You think Java object instantiation is simple? Think again.
Also worth reading:
>> Spring Cloud with Turbine [java-allandsundry.com]
>> Spring Boot DevTools First Look [patrickgrimard.com]
>> Java 9 Jigsaw – A Missing Piece [codecentric.de]
>> Integrate JMS queue into a Spring Application [talangsoft.org]
>> Binaural Beats with Java [devdungeon.com]
Webinars and presentations:
>> Groovy: The Awesome Parts [infoq.com]
>> Richer Data History with Event Sourcing [infoq.com]
>> Gpars: Concurrency in Java & Groovy [infoq.com]
>> Seriously, Use Groovy Now [infoq.com]
>> Introduction to Reactive Programming [infoq.com]
>> Get the Most out of Testing with Spring 4.2 [spring.io]
>> Webinar: What’s new in Spring Data [spring.io]
Time to upgrade:
>> 8u72 Update Release Notes [oracle.com]
>> Spring Boot 1.3.2 released [spring.io]
>> IntelliJ IDEA 15.0.3 Update is Available [jetbrains.com]
>> Hibernate Validator 5.3.0.Alpha1 is out [in.relation.to]
>> Feature Toggles [martinfowler.com] and >> Categories of toggles [martinfowler.com]
The feature toggle is such a powerful technique done right. It can save you oh-so much merging time, testing work and just general sanity that it’s not even funny.
This article will be one to follow (because it’s getting published in installments) and come back to.
>> How a Smell in the Tests Points to a Risk in the Design [thecodewhisperer.com]
As always, a solid deep dive into the nuances of testing and maintainable code, and as always – a good read.
Also worth reading:
>> AWS Webinars for January, 2016 [aws.amazon.com]
>> Test Automation Helpful Tips [testingtesting321.com]
>> Enough with the IoT Naysaying Already [daedtech.com]
It’s sometimes easier to be negative about new technology that you don’t fully understand. But after being wrong a few times, it’s a good idea to re-evaluate that approach.
On a personal note – I didn’t get Twitter in the early years and it really took a while until I came around, so now I tend to twink twice before making any decision on something new (Spapchat?).
>> What To Avoid When Doing Code Reviews [daedtech.com]
Very insightful thoughts on doing code review in a way that is genuinely helpful and helps the developer receiving that feedback grow. Which is very hard to do, but also very worthwhile to strive for.

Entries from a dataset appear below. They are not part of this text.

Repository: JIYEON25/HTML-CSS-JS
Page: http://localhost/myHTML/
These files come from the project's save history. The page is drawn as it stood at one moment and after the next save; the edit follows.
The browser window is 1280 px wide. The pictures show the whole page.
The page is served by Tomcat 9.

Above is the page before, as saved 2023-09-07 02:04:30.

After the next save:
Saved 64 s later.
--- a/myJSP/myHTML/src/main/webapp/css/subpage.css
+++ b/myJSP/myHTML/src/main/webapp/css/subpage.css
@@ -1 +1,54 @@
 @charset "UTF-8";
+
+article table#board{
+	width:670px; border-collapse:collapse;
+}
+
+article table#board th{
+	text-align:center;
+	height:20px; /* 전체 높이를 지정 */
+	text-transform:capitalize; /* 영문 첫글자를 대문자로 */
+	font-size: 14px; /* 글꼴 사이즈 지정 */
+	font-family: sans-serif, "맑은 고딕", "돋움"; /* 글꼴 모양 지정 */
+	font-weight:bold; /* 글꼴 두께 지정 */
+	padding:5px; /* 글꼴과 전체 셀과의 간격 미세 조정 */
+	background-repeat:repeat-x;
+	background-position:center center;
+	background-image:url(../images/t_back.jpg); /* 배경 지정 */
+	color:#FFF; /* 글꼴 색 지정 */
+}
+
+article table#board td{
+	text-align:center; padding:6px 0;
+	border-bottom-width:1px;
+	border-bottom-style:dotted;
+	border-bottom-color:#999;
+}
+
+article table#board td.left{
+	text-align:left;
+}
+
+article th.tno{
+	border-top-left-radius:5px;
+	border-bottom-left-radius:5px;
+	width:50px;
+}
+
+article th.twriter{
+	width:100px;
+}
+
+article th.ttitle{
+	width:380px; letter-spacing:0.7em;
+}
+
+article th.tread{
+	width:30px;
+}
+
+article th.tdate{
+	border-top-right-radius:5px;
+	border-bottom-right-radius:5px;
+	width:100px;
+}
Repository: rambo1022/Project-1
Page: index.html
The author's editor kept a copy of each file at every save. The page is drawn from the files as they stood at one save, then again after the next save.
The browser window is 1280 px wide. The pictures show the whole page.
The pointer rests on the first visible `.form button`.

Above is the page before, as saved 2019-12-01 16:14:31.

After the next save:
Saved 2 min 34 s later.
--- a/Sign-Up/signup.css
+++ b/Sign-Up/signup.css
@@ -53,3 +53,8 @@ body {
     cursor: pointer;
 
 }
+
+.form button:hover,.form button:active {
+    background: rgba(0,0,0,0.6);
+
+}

>> Microservices Use Cases [techblog.bozho.net]
The “microservice craze of 2015” (as it will be referred to by historians) is dissipating as sobering, experience-anchored tales are being published.
Here are some valid usecases for microservices. On a personal note, I do think that there are a good few more valid usecases where it’s worth paying the complexity cost.
But generally speaking, I wholeheartedly agree with the sentiment of – don’t jump into microservices because you think it would be cool, as that rarely works out.
Also worth reading:
And my favorite Dilberts of the week:
>> You did a good job on the high notes [dilbert.com]
>> My phone took care of it [dilbert.com]
5. Pick of the Week
>> What’s in a Story? [dannorth.net]